=== DATA SUPPLIED ===

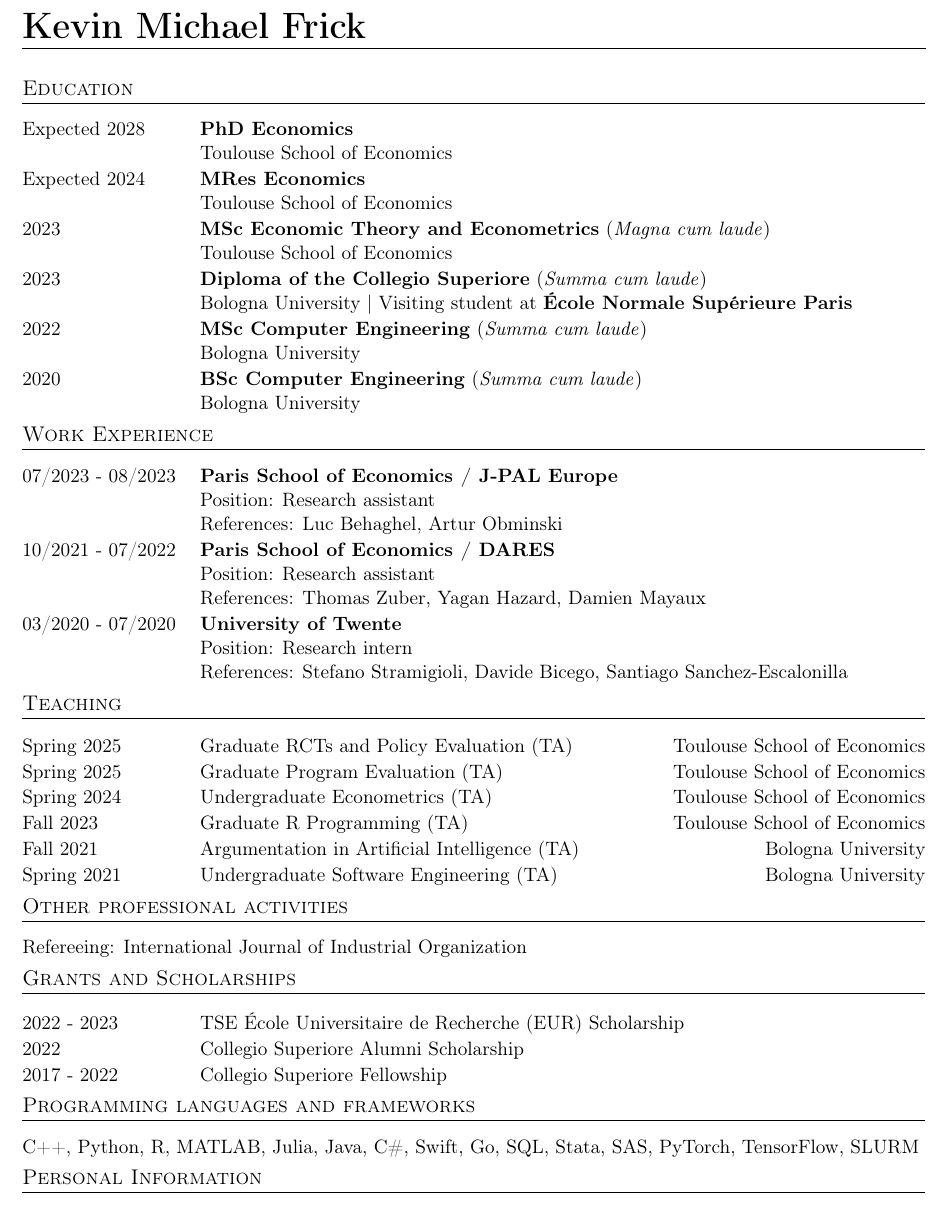
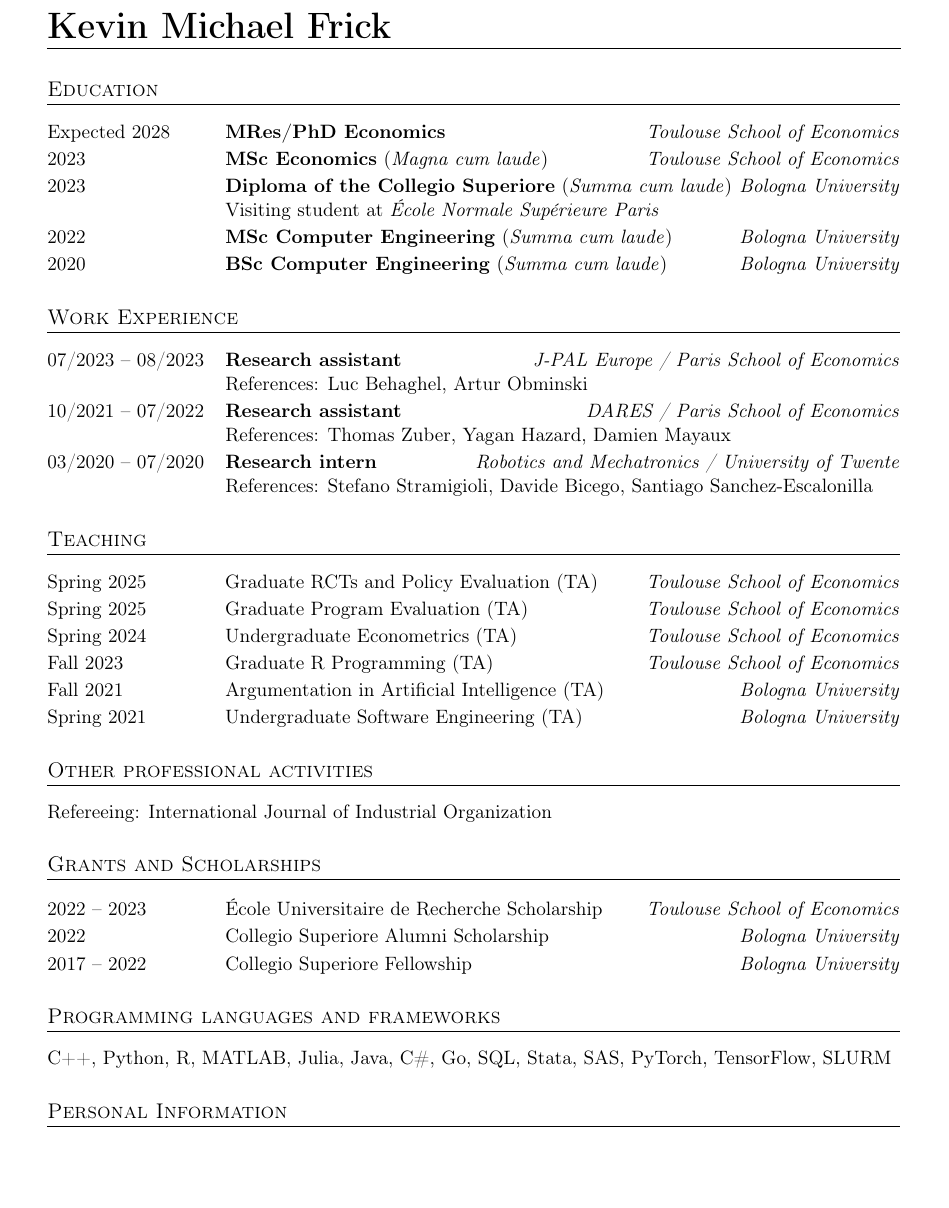
Before and after one commit to kmfrick/CV, a LaTeX CV (CV.tex): part of the page, cut so that both start at the same text, the shorter picture padded with empty space. Compiled offline with pdfLaTeX.

Commit message:
Complete MRes

```diff
--- a/CV.tex
+++ b/CV.tex
@@ -1,5 +1,5 @@
 \documentclass[11pt,a4paper]{article}
-\usepackage[margin=1.5cm]{geometry}
+\usepackage[margin=2cm]{geometry}
 \usepackage[T1]{fontenc}
 \usepackage{titlesec}
 \usepackage{currvita}
@@ -32,67 +32,51 @@
   \itemsep -5pt
 
 	\item[Expected 2028]
-		\textbf{PhD Economics}\\
-    Toulouse School of Economics
-      \item[Expected 2024]
-    \textbf{MRes Economics} \\
-    Toulouse School of Economics
-  \item[2023]
-    \textbf{MSc Economic Theory and Econometrics} (\emph{Magna cum laude})\\
-    Toulouse School of Economics
-  \item[2023]
-    \textbf{Diploma of the Collegio Superiore} (\emph{Summa cum laude})\\
-    Bologna University  |  Visiting student at \textbf{École Normale Supérieure Paris}
-  \item[2022]
-    \textbf{MSc Computer Engineering} (\emph{Summa cum laude})\\
-    Bologna University
-  \item[2020]
-    \textbf{BSc Computer Engineering} (\emph{Summa cum laude})\\
-    Bologna University
-\end{cvlist}
-\vspace{-24pt}
+		\textbf{MRes/PhD Economics} \hfill \textit{Toulouse School of Economics}  \item[2023]
+    \textbf{MSc Economics} (\emph{Magna cum laude}) \hfill \textit{Toulouse School of Economics}  \item[2023]
+    \textbf{Diploma of the Collegio Superiore} (\emph{Summa cum laude}) \hfill \textit{Bologna University}  \\ Visiting student at \textit{École Normale Supérieure Paris}  \item[2022]
+    \textbf{MSc Computer Engineering} (\emph{Summa cum laude}) \hfill \textit{Bologna University}  \item[2020]
+    \textbf{BSc Computer Engineering} (\emph{Summa cum laude}) \hfill \textit{Bologna University}\end{cvlist}
+
 \section*{Work Experience}
 \begin{cvlist}{}
   \itemsep -5pt
-	\item[07/2023 - 08/2023]
-		\textbf{Paris School of Economics / J-PAL Europe}\\
-		Position: Research assistant\\
+	\item[07/2023 -- 08/2023]
+		\textbf{Research assistant} \hfill \textit{J-PAL Europe / Paris School of Economics} \\
 		References: Luc Behaghel, Artur Obminski
-	\item[10/2021 - 07/2022]
-    \textbf{Paris School of Economics / DARES}\\
-		Position: Research assistant\\
+	\item[10/2021 -- 07/2022]
+    \textbf{Research assistant} \hfill \textit{DARES / Paris School of Economics} \\
 		References: Thomas Zuber, Yagan Hazard, Damien Mayaux
-	\item[03/2020 - 07/2020]
-		\textbf{University of Twente}\\
-		Position: Research intern\\
+	\item[03/2020 -- 07/2020]
+		\textbf{Research intern} \hfill \textit{Robotics and Mechatronics / University of Twente} \\
 		References: Stefano Stramigioli, Davide Bicego, Santiago Sanchez-Escalonilla
 \end{cvlist}
-\vspace{-24pt}
+
   \section*{Teaching}
   \begin{cvlist}{}
   \itemsep -5pt
-  \item[Spring 2025] Graduate RCTs and Policy Evaluation (TA) \hfill Toulouse School of Economics
-  \item[Spring 2025] Graduate Program Evaluation (TA) \hfill Toulouse School of Economics
-\item[Spring 2024] Undergraduate Econometrics (TA) \hfill Toulouse School of Economics
-\item[Fall 2023] Graduate R Programming (TA) \hfill Toulouse School of Economics
-  \item[Fall 2021] Argumentation in Artificial Intelligence (TA) \hfill Bologna University
-  \item[Spring 2021] Undergraduate Software Engineering (TA) \hfill Bologna University
+  \item[Spring 2025] Graduate RCTs and Policy Evaluation (TA) \hfill \textit{Toulouse School of Economics}
+  \item[Spring 2025] Graduate Program Evaluation (TA) \hfill \textit{Toulouse School of Economics}
+\item[Spring 2024] Undergraduate Econometrics (TA) \hfill \textit{Toulouse School of Economics}
+\item[Fall 2023] Graduate R Programming (TA) \hfill \textit{Toulouse School of Economics}
+  \item[Fall 2021] Argumentation in Artificial Intelligence (TA) \hfill \textit{Bologna University}
+  \item[Spring 2021] Undergraduate Software Engineering (TA) \hfill \textit{Bologna University}
   \end{cvlist}
-  \vspace{-24pt}
+
 \section*{Other professional activities}
 Refereeing: International Journal of Industrial Organization
-\vspace{-12pt}
+
 \section*{Grants and Scholarships}
 \begin{cvlist}{}
 	\itemsep -5pt
-	\item[2022 - 2023] TSE École Universitaire de Recherche (EUR) Scholarship
-	\item[2022] Collegio Superiore Alumni Scholarship
-	\item[2017 - 2022] Collegio Superiore Fellowship
+	\item[2022 -- 2023] École Universitaire de Recherche Scholarship \hfill \textit{Toulouse School of Economics}
+	\item[2022] Collegio Superiore Alumni Scholarship \hfill \textit{Bologna University}
+	\item[2017 -- 2022] Collegio Superiore Fellowship \hfill \textit{Bologna University}
 \end{cvlist}
-\vspace{-24pt}
+
 \section*{Programming languages and frameworks}
-    C++, Python, R, MATLAB, Julia, Java, C\#, Swift, Go, SQL, Stata, SAS, PyTorch, TensorFlow, SLURM
-\vspace{-12pt}
+    C++, Python, R, MATLAB, Julia, Java, C\#,  Go, SQL, Stata, SAS, PyTorch, TensorFlow, SLURM
+
 \section*{Personal Information}
 \begin{cvlist}{}
 	\itemsep -5pt
```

===

> EXERCISE:
Give back the listing exactly, without a single picture.

> OUTPUT BELOW:
Before and after one commit to kmfrick/CV, a LaTeX CV (CV.tex): part of the page, cut so that both start at the same text, the shorter picture padded with empty space. Compiled offline with pdfLaTeX.

Commit message:
Complete MRes

```diff
--- a/CV.tex
+++ b/CV.tex
@@ -1,5 +1,5 @@
 \documentclass[11pt,a4paper]{article}
-\usepackage[margin=1.5cm]{geometry}
+\usepackage[margin=2cm]{geometry}
 \usepackage[T1]{fontenc}
 \usepackage{titlesec}
 \usepackage{currvita}
@@ -32,67 +32,51 @@
   \itemsep -5pt
 
 	\item[Expected 2028]
-		\textbf{PhD Economics}\\
-    Toulouse School of Economics
-      \item[Expected 2024]
-    \textbf{MRes Economics} \\
-    Toulouse School of Economics
-  \item[2023]
-    \textbf{MSc Economic Theory and Econometrics} (\emph{Magna cum laude})\\
-    Toulouse School of Economics
-  \item[2023]
-    \textbf{Diploma of the Collegio Superiore} (\emph{Summa cum laude})\\
-    Bologna University  |  Visiting student at \textbf{École Normale Supérieure Paris}
-  \item[2022]
-    \textbf{MSc Computer Engineering} (\emph{Summa cum laude})\\
-    Bologna University
-  \item[2020]
-    \textbf{BSc Computer Engineering} (\emph{Summa cum laude})\\
-    Bologna University
-\end{cvlist}
-\vspace{-24pt}
+		\textbf{MRes/PhD Economics} \hfill \textit{Toulouse School of Economics}  \item[2023]
+    \textbf{MSc Economics} (\emph{Magna cum laude}) \hfill \textit{Toulouse School of Economics}  \item[2023]
+    \textbf{Diploma of the Collegio Superiore} (\emph{Summa cum laude}) \hfill \textit{Bologna University}  \\ Visiting student at \textit{École Normale Supérieure Paris}  \item[2022]
+    \textbf{MSc Computer Engineering} (\emph{Summa cum laude}) \hfill \textit{Bologna University}  \item[2020]
+    \textbf{BSc Computer Engineering} (\emph{Summa cum laude}) \hfill \textit{Bologna University}\end{cvlist}
+
 \section*{Work Experience}
 \begin{cvlist}{}
   \itemsep -5pt
-	\item[07/2023 - 08/2023]
-		\textbf{Paris School of Economics / J-PAL Europe}\\
-		Position: Research assistant\\
+	\item[07/2023 -- 08/2023]
+		\textbf{Research assistant} \hfill \textit{J-PAL Europe / Paris School of Economics} \\
 		References: Luc Behaghel, Artur Obminski
-	\item[10/2021 - 07/2022]
-    \textbf{Paris School of Economics / DARES}\\
-		Position: Research assistant\\
+	\item[10/2021 -- 07/2022]
+    \textbf{Research assistant} \hfill \textit{DARES / Paris School of Economics} \\
 		References: Thomas Zuber, Yagan Hazard, Damien Mayaux
-	\item[03/2020 - 07/2020]
-		\textbf{University of Twente}\\
-		Position: Research intern\\
+	\item[03/2020 -- 07/2020]
+		\textbf{Research intern} \hfill \textit{Robotics and Mechatronics / University of Twente} \\
 		References: Stefano Stramigioli, Davide Bicego, Santiago Sanchez-Escalonilla
 \end{cvlist}
-\vspace{-24pt}
+
   \section*{Teaching}
   \begin{cvlist}{}
   \itemsep -5pt
-  \item[Spring 2025] Graduate RCTs and Policy Evaluation (TA) \hfill Toulouse School of Economics
-  \item[Spring 2025] Graduate Program Evaluation (TA) \hfill Toulouse School of Economics
-\item[Spring 2024] Undergraduate Econometrics (TA) \hfill Toulouse School of Economics
-\item[Fall 2023] Graduate R Programming (TA) \hfill Toulouse School of Economics
-  \item[Fall 2021] Argumentation in Artificial Intelligence (TA) \hfill Bologna University
-  \item[Spring 2021] Undergraduate Software Engineering (TA) \hfill Bologna University
+  \item[Spring 2025] Graduate RCTs and Policy Evaluation (TA) \hfill \textit{Toulouse School of Economics}
+  \item[Spring 2025] Graduate Program Evaluation (TA) \hfill \textit{Toulouse School of Economics}
+\item[Spring 2024] Undergraduate Econometrics (TA) \hfill \textit{Toulouse School of Economics}
+\item[Fall 2023] Graduate R Programming (TA) \hfill \textit{Toulouse School of Economics}
+  \item[Fall 2021] Argumentation in Artificial Intelligence (TA) \hfill \textit{Bologna University}
+  \item[Spring 2021] Undergraduate Software Engineering (TA) \hfill \textit{Bologna University}
   \end{cvlist}
-  \vspace{-24pt}
+
 \section*{Other professional activities}
 Refereeing: International Journal of Industrial Organization
-\vspace{-12pt}
+
 \section*{Grants and Scholarships}
 \begin{cvlist}{}
 	\itemsep -5pt
-	\item[2022 - 2023] TSE École Universitaire de Recherche (EUR) Scholarship
-	\item[2022] Collegio Superiore Alumni Scholarship
-	\item[2017 - 2022] Collegio Superiore Fellowship
+	\item[2022 -- 2023] École Universitaire de Recherche Scholarship \hfill \textit{Toulouse School of Economics}
+	\item[2022] Collegio Superiore Alumni Scholarship \hfill \textit{Bologna University}
+	\item[2017 -- 2022] Collegio Superiore Fellowship \hfill \textit{Bologna University}
 \end{cvlist}
-\vspace{-24pt}
+
 \section*{Programming languages and frameworks}
-    C++, Python, R, MATLAB, Julia, Java, C\#, Swift, Go, SQL, Stata, SAS, PyTorch, TensorFlow, SLURM
-\vspace{-12pt}
+    C++, Python, R, MATLAB, Julia, Java, C\#,  Go, SQL, Stata, SAS, PyTorch, TensorFlow, SLURM
+
 \section*{Personal Information}
 \begin{cvlist}{}
 	\itemsep -5pt
```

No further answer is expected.